» **AIM OF THE TASK**
Among the entries, which lines carry the string "white"? Copy each of them.

-*-

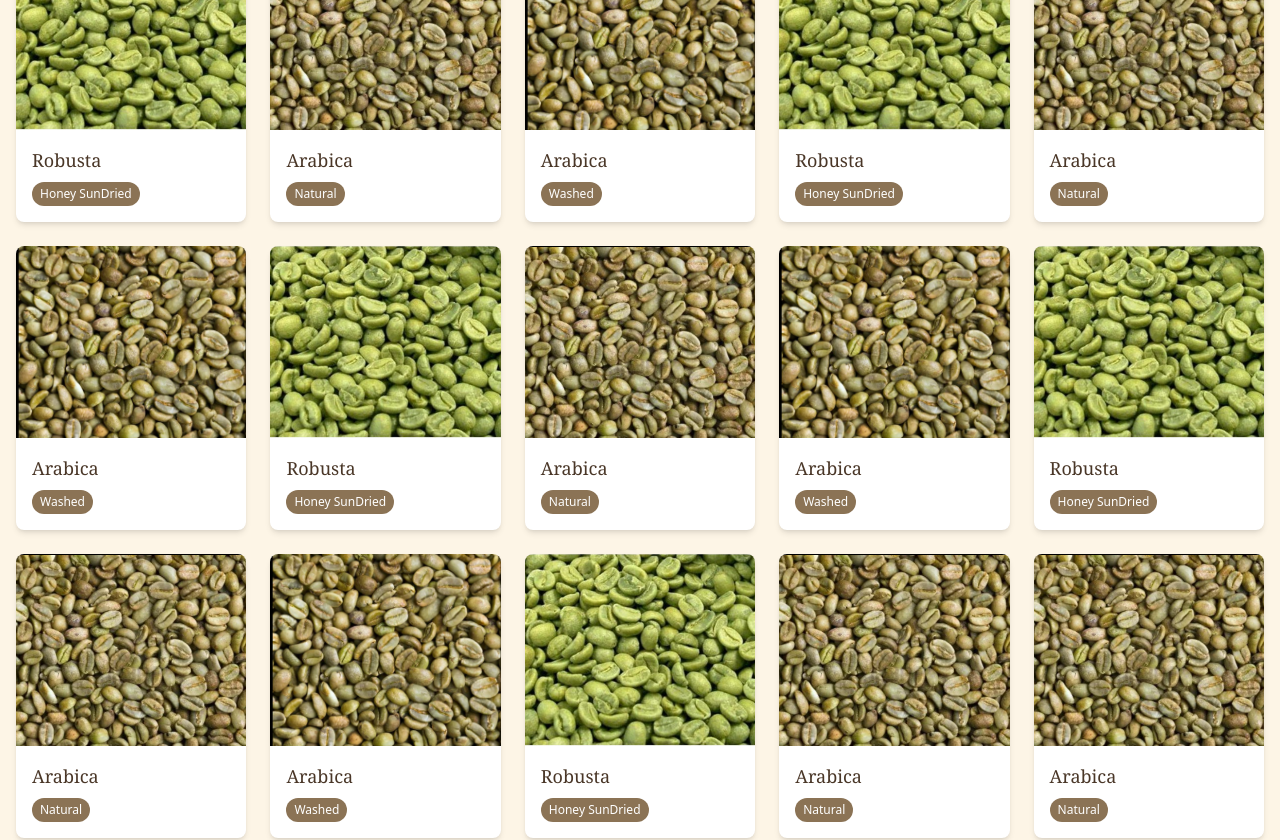
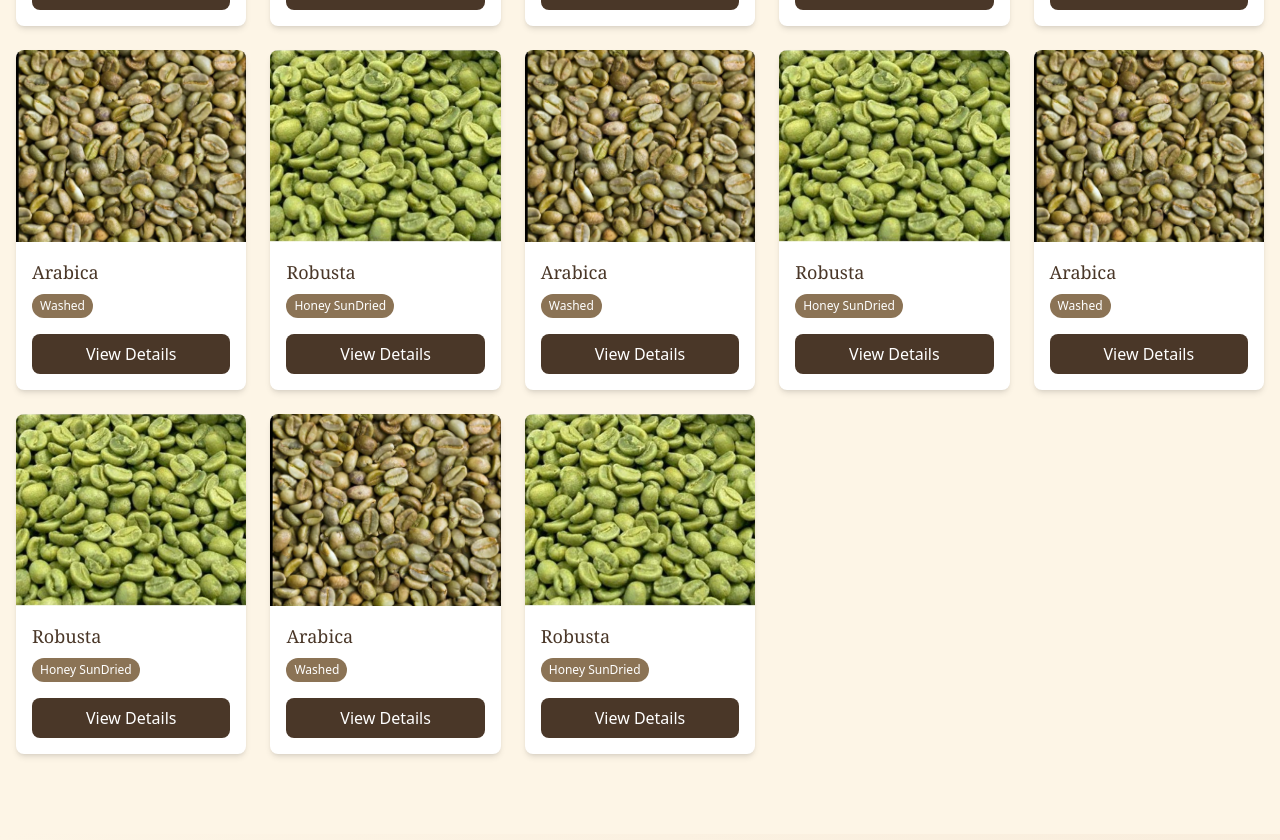
Before and after one commit to Anudepp/Cabinet-of-Coffee-Affairs, a React (Vite) app: page / in a window 1280 px wide. Shown: the part 2960-3800 px from the top of the page. Built offline with nearby package versions, Linux system fonts and the light colour scheme.

Commit message:
feature product details modal

```diff
--- a/package.json
+++ b/package.json
@@ -10,6 +10,7 @@
     "preview": "vite preview"
   },
   "dependencies": {
+    "@headlessui/react": "^2.2.0",
     "framer-motion": "^12.5.0",
     "lucide-react": "^0.344.0",
     "react": "^18.3.1",
--- a/src/components/Products.tsx
+++ b/src/components/Products.tsx
@@ -1,211 +1,203 @@
+import { useState, Fragment } from "react";
 import { motion } from "framer-motion";
+import { Dialog, Transition } from "@headlessui/react";
 
-// Sample expanded product data
 const products = [
   {
     id: 1,
     name: "Arabica Plantation AA",
     type: "Arabica",
     process: "Washed",
+    Area: "Central Highlands",
+    Altitude: "1200-1800m",
     characteristics: ["Floral aroma", "Medium acidity", "Caramel finish"],
-    image: "/1.png"
+    image: "/1.png",
   },
   {
     id: 2,
-    name: "Arabica Plantation AA",
+    name: "Robusta Plantation AA",
     type: "Robusta",
     process: "Honey SunDried",
-    characteristics: ["Floral aroma", "Medium acidity", "Caramel finish"],
-    image: "/2.png"
-  },
-  {
-    id: 3,
-    name: "Arabica Plantation AA",
-    type: "Arabica",
-    process: "Natural",
-    characteristics: ["Floral aroma", "Medium acidity", "Caramel finish"],
-    image: "/3.png"
+    Area: "Northern Highlands",
+    Altitude: "1100-1400m",
+    characteristics: ["Bold flavor", "Strong body", "Chocolate notes"],
+    image: "/2.png",
   },
   {
     id: 1,
     name: "Arabica Plantation AA",
     type: "Arabica",
     process: "Washed",
+    Area: "Central Highlands",
+    Altitude: "1200-1800m",
     characteristics: ["Floral aroma", "Medium acidity", "Caramel finish"],
-    image: "/1.png"
+    image: "/1.png",
   },
   {
     id: 2,
-    name: "Arabica Plantation AA",
+    name: "Robusta Plantation AA",
     type: "Robusta",
     process: "Honey SunDried",
-    characteristics: ["Floral aroma", "Medium acidity", "Caramel finish"],
-    image: "/2.png"
-  },
-  {
-    id: 3,
-    name: "Arabica Plantation AA",
-    type: "Arabica",
-    process: "Natural",
-    characteristics: ["Floral aroma", "Medium acidity", "Caramel finish"],
-    image: "/3.png"
+    Area: "Northern Highlands",
+    Altitude: "1100-1400m",
+    characteristics: ["Bold flavor", "Strong body", "Chocolate notes"],
+    image: "/2.png",
   },
   {
     id: 1,
     name: "Arabica Plantation AA",
     type: "Arabica",
     process: "Washed",
+    Area: "Central Highlands",
+    Altitude: "1200-1800m",
     characteristics: ["Floral aroma", "Medium acidity", "Caramel finish"],
-    image: "/1.png"
+    image: "/1.png",
   },
   {
     id: 2,
-    name: "Arabica Plantation AA",
+    name: "Robusta Plantation AA",
     type: "Robusta",
     process: "Honey SunDried",
-    characteristics: ["Floral aroma", "Medium acidity", "Caramel finish"],
-    image: "/2.png"
-  },
-  {
-    id: 3,
-    name: "Arabica Plantation AA",
-    type: "Arabica",
-    process: "Natural",
-    characteristics: ["Floral aroma", "Medium acidity", "Caramel finish"],
-    image: "/3.png"
+    Area: "Northern Highlands",
+    Altitude: "1100-1400m",
+    characteristics: ["Bold flavor", "Strong body", "Chocolate notes"],
+    image: "/2.png",
   },
   {
     id: 1,
     name: "Arabica Plantation AA",
     type: "Arabica",
     process: "Washed",
+    Area: "Central Highlands",
+    Altitude: "1200-1800m",
     characteristics: ["Floral aroma", "Medium acidity", "Caramel finish"],
-    image: "/1.png"
+    image: "/1.png",
   },
   {
     id: 2,
-    name: "Arabica Plantation AA",
+    name: "Robusta Plantation AA",
     type: "Robusta",
     process: "Honey SunDried",
-    characteristics: ["Floral aroma", "Medium acidity", "Caramel finish"],
-    image: "/2.png"
-  },
-  {
-    id: 3,
-    name: "Arabica Plantation AA",
-    type: "Arabica",
-    process: "Natural",
-    characteristics: ["Floral aroma", "Medium acidity", "Caramel finish"],
-    image: "/3.png"
+    Area: "Northern Highlands",
+    Altitude: "1100-1400m",
+    characteristics: ["Bold flavor", "Strong body", "Chocolate notes"],
+    image: "/2.png",
   },
   {
     id: 1,
     name: "Arabica Plantation AA",
     type: "Arabica",
     process: "Washed",
+    Area: "Central Highlands",
+    Altitude: "1200-1800m",
     characteristics: ["Floral aroma", "Medium acidity", "Caramel finish"],
-    image: "/1.png"
+    image: "/1.png",
   },
   {
     id: 2,
-    name: "Arabica Plantation AA",
+    name: "Robusta Plantation AA",
     type: "Robusta",
     process: "Honey SunDried",
-    characteristics: ["Floral aroma", "Medium acidity", "Caramel finish"],
-    image: "/2.png"
-  },
-  {
-    id: 3,
-    name: "Arabica Plantation AA",
-    type: "Arabica",
-    process: "Natural",
-    characteristics: ["Floral aroma", "Medium acidity", "Caramel finish"],
-    image: "/3.png"
+    Area: "Northern Highlands",
+    Altitude: "1100-1400m",
+    characteristics: ["Bold flavor", "Strong body", "Chocolate notes"],
+    image: "/2.png",
   },
   {
     id: 1,
     name: "Arabica Plantation AA",
     type: "Arabica",
     process: "Washed",
+    Area: "Central Highlands",
+    Altitude: "1200-1800m",
     characteristics: ["Floral aroma", "Medium acidity", "Caramel finish"],
-    image: "/1.png"
+    image: "/1.png",
   },
   {
     id: 2,
-    name: "Arabica Plantation AA",
+    name: "Robusta Plantation AA",
     type: "Robusta",
     process: "Honey SunDried",
-    characteristics: ["Floral aroma", "Medium acidity", "Caramel finish"],
-    image: "/2.png"
-  },
-  {
-    id: 3,
-    name: "Arabica Plantation AA",
-    type: "Arabica",
-    process: "Natural",
-    characteristics: ["Floral aroma", "Medium acidity", "Caramel finish"],
-    image: "/3.png"
+    Area: "Northern Highlands",
+    Altitude: "1100-1400m",
+    characteristics: ["Bold flavor", "Strong body", "Chocolate notes"],
+    image: "/2.png",
   },
   {
     id: 1,
     name: "Arabica Plantation AA",
     type: "Arabica",
     process: "Washed",
+    Area: "Central Highlands",
+    Altitude: "1200-1800m",
     characteristics: ["Floral aroma", "Medium acidity", "Caramel finish"],
-    image: "/1.png"
+    image: "/1.png",
   },
   {
     id: 2,
-    name: "Arabica Plantation AA",
+    name: "Robusta Plantation AA",
     type: "Robusta",
     process: "Honey SunDried",
-    characteristics: ["Floral aroma", "Medium acidity", "Caramel finish"],
-    image: "/2.png"
-  },
-  {
-    id: 3,
-    name: "Arabica Plantation AA",
-    type: "Arabica",
-    process: "Natural",
-    characteristics: ["Floral aroma", "Medium acidity", "Caramel finish"],
-    image: "/3.png"
+    Area: "Northern Highlands",
+    Altitude: "1100-1400m",
+    characteristics: ["Bold flavor", "Strong body", "Chocolate notes"],
+    image: "/2.png",
   },
   {
     id: 1,
     name: "Arabica Plantation AA",
     type: "Arabica",
     process: "Washed",
+    Area: "Central Highlands",
+    Altitude: "1200-1800m",
     characteristics: ["Floral aroma", "Medium acidity", "Caramel finish"],
-    image: "/1.png"
+    image: "/1.png",
   },
   {
     id: 2,
-    name: "Arabica Plantation AA",
+    name: "Robusta Plantation AA",
     type: "Robusta",
     process: "Honey SunDried",
-    characteristics: ["Floral aroma", "Medium acidity", "Caramel finish"],
-    image: "/2.png"
+    Area: "Northern Highlands",
+    Altitude: "1100-1400m",
+    characteristics: ["Bold flavor", "Strong body", "Chocolate notes"],
+    image: "/2.png",
   },
   {
-    id: 3,
+    id: 1,
     name: "Arabica Plantation AA",
     type: "Arabica",
-    process: "Natural",
+    process: "Washed",
+    Area: "Central Highlands",
+    Altitude: "1200-1800m",
     characteristics: ["Floral aroma", "Medium acidity", "Caramel finish"],
-    image: "/3.png"
+    image: "/1.png",
   },
   {
-    id: 3,
-    name: "Arabica Plantation AA",
-    type: "Arabica",
-    process: "Natural",
-    characteristics: ["Floral aroma", "Medium acidity", "Caramel finish"],
-    image: "/3.png"
+    id: 2,
+    name: "Robusta Plantation AA",
+    type: "Robusta",
+    process: "Honey SunDried",
+    Area: "Northern Highlands",
+    Altitude: "1100-1400m",
+    characteristics: ["Bold flavor", "Strong body", "Chocolate notes"],
+    image: "/2.png",
   },
-
 ];
 
 export default function Products() {
+  const [selectedProduct, setSelectedProduct] = useState(null);
+
+  const handleRequestSample = () => {
+    setSelectedProduct(null); // Close modal first
+
+    setTimeout(() => {
+      const contactSection = document.getElementById("contact");
+      if (contactSection) {
+        contactSection.scrollIntoView({ behavior: "smooth" });
+      }
+    }, 300); // Delay ensures smooth UX
+  };
 
   return (
     <section id="products" className="bg-[#fdf5e6] py-20 px-4">
@@ -214,7 +206,6 @@ export default function Products() {
           Our Premium Coffee Selection
         </h2>
 
-        {/* Product Grid */}
         <div className="grid grid-cols-2 md:grid-cols-3 lg:grid-cols-5 gap-6">
           {products.map((product) => (
             <motion.div
@@ -222,23 +213,72 @@ export default function Products() {
               whileHover={{ y: -5 }}
               className="bg-white rounded-lg shadow-md overflow-hidden cursor-pointer"
             >
-              <img
-                src={product.image}
-                alt={product.name}
-                className="w-full h-48 object-cover"
-              />
+              <img src={product.image} alt={product.name} className="w-full h-48 object-cover" />
               <div className="p-4">
-                <h3 className="font-serif text-lg text-[#4a3728]">
-                  {product.type}
-                </h3>
+                <h3 className="font-serif text-lg text-[#4a3728]">{product.type}</h3>
                 <span className="inline-block mt-2 px-2 py-1 text-xs rounded-full bg-[#8b7355] text-white">
                   {product.process}
                 </span>
+                <button
+                  onClick={() => setSelectedProduct(product)}
+                  className="mt-4 block w-full bg-[#4a3728] text-white py-2 rounded-lg hover:bg-[#8b7355]"
+                >
+                  View Details
+                </button>
               </div>
             </motion.div>
           ))}
         </div>
       </div>
+
+      {/* Modal */}
+      <Transition appear show={selectedProduct !== null} as={Fragment}>
+        <Dialog as="div" className="fixed inset-0 z-50 flex items-center justify-center bg-black bg-opacity-50" onClose={() => setSelectedProduct(null)}>
+          <Transition.Child
+            as={Fragment}
+            enter="transition-opacity duration-200"
+            enterFrom="opacity-0"
+            enterTo="opacity-100"
+            leave="transition-opacity duration-200"
+            leaveFrom="opacity-100"
+            leaveTo="opacity-0"
+          >
+            <div className="bg-white p-6 rounded-lg shadow-lg max-w-md w-full">
+              {selectedProduct && (
+                <>
+                  <h2 className="text-2xl font-serif text-[#4a3728] mb-4">{selectedProduct.name}</h2>
+                  <h3 className="text-lg font-semibold">Tasting Notes</h3>
+                  <ul className="list-disc ml-5 mb-4">
+                    {selectedProduct.characteristics.map((note, index) => (
+                      <li key={index}>{note}</li>
+                    ))}
+                  </ul>
+                  <h3 className="text-lg font-semibold">Specifications</h3>
+                  <p><strong>Type:</strong> {selectedProduct.type}</p>
+                  <p><strong>Process:</strong> {selectedProduct.process}</p>
+                  <p><strong>Area:</strong> {selectedProduct.Area}</p>
+                  <p><strong>Altitude:</strong> {selectedProduct.Altitude}</p>
+
+                  <div className="flex justify-between mt-4">
+                    <button
+                      onClick={handleRequestSample}
+                      className="bg-[#8b7355] text-white px-4 py-2 rounded-md"
+                    >
+                      Request a Sample
+                    </button>
+                    <button
+                      className="bg-gray-500 text-white px-4 py-2 rounded-md"
+                      onClick={() => setSelectedProduct(null)}
+                    >
+                      Close
+                    </button>
+                  </div>
+                </>
+              )}
+            </div>
+          </Transition.Child>
+        </Dialog>
+      </Transition>
     </section>
   );
 }
```
Also changed, not shown: 1 other file (tests, documents, lock files or other folders).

-*-

» **TASK RESPONSE**
               className="bg-white rounded-lg shadow-md overflow-hidden cursor-pointer"
                 <span className="inline-block mt-2 px-2 py-1 text-xs rounded-full bg-[#8b7355] text-white">
+                  className="mt-4 block w-full bg-[#4a3728] text-white py-2 rounded-lg hover:bg-[#8b7355]"
+            <div className="bg-white p-6 rounded-lg shadow-lg max-w-md w-full">
+                      className="bg-[#8b7355] text-white px-4 py-2 rounded-md"
+                      className="bg-gray-500 text-white px-4 py-2 rounded-md"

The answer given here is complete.